==== Records supplied

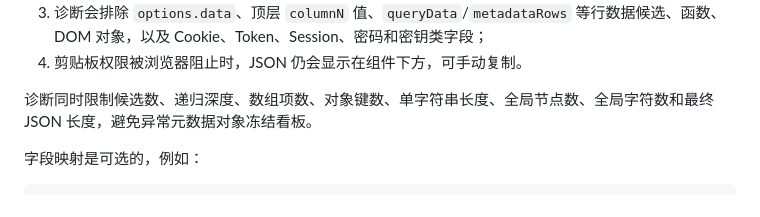
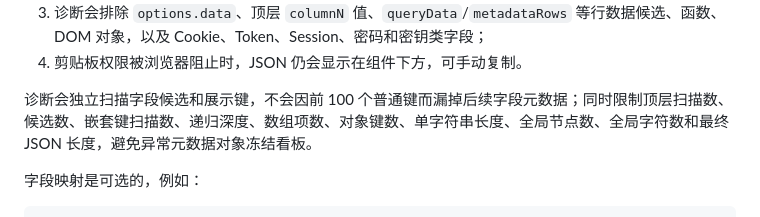
Before and after one commit to amazing-fish/yonghong-ai-api, a Markdown page: README.md, the part around the change. GitHub-like rendering.

Commit message:
docs: explain independent metadata key scans

```diff
--- a/README.md
+++ b/README.md
@@ -132,7 +132,7 @@ var container = document.getElementById($container);
 3. 诊断会排除 `options.data`、顶层 `columnN` 值、`queryData`/`metadataRows` 等行数据候选、函数、DOM 对象，以及 Cookie、Token、Session、密码和密钥类字段；
 4. 剪贴板权限被浏览器阻止时，JSON 仍会显示在组件下方，可手动复制。
 
-诊断同时限制候选数、递归深度、数组项数、对象键数、单字符串长度、全局节点数、全局字符数和最终 JSON 长度，避免异常元数据对象冻结看板。
+诊断会独立扫描字段候选和展示键，不会因前 100 个普通键而漏掉后续字段元数据；同时限制顶层扫描数、候选数、嵌套键扫描数、递归深度、数组项数、对象键数、单字符串长度、全局节点数、全局字符数和最终 JSON 长度，避免异常元数据对象冻结看板。
 
 字段映射是可选的，例如：
 
```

========

* Required work *
Drop every picture and repeat the rest of the entries exactly.

* Completed task *
Before and after one commit to amazing-fish/yonghong-ai-api, a Markdown page: README.md, the part around the change. GitHub-like rendering.

Commit message:
docs: explain independent metadata key scans

```diff
--- a/README.md
+++ b/README.md
@@ -132,7 +132,7 @@ var container = document.getElementById($container);
 3. 诊断会排除 `options.data`、顶层 `columnN` 值、`queryData`/`metadataRows` 等行数据候选、函数、DOM 对象，以及 Cookie、Token、Session、密码和密钥类字段；
 4. 剪贴板权限被浏览器阻止时，JSON 仍会显示在组件下方，可手动复制。
 
-诊断同时限制候选数、递归深度、数组项数、对象键数、单字符串长度、全局节点数、全局字符数和最终 JSON 长度，避免异常元数据对象冻结看板。
+诊断会独立扫描字段候选和展示键，不会因前 100 个普通键而漏掉后续字段元数据；同时限制顶层扫描数、候选数、嵌套键扫描数、递归深度、数组项数、对象键数、单字符串长度、全局节点数、全局字符数和最终 JSON 长度，避免异常元数据对象冻结看板。
 
 字段映射是可选的，例如：
 
```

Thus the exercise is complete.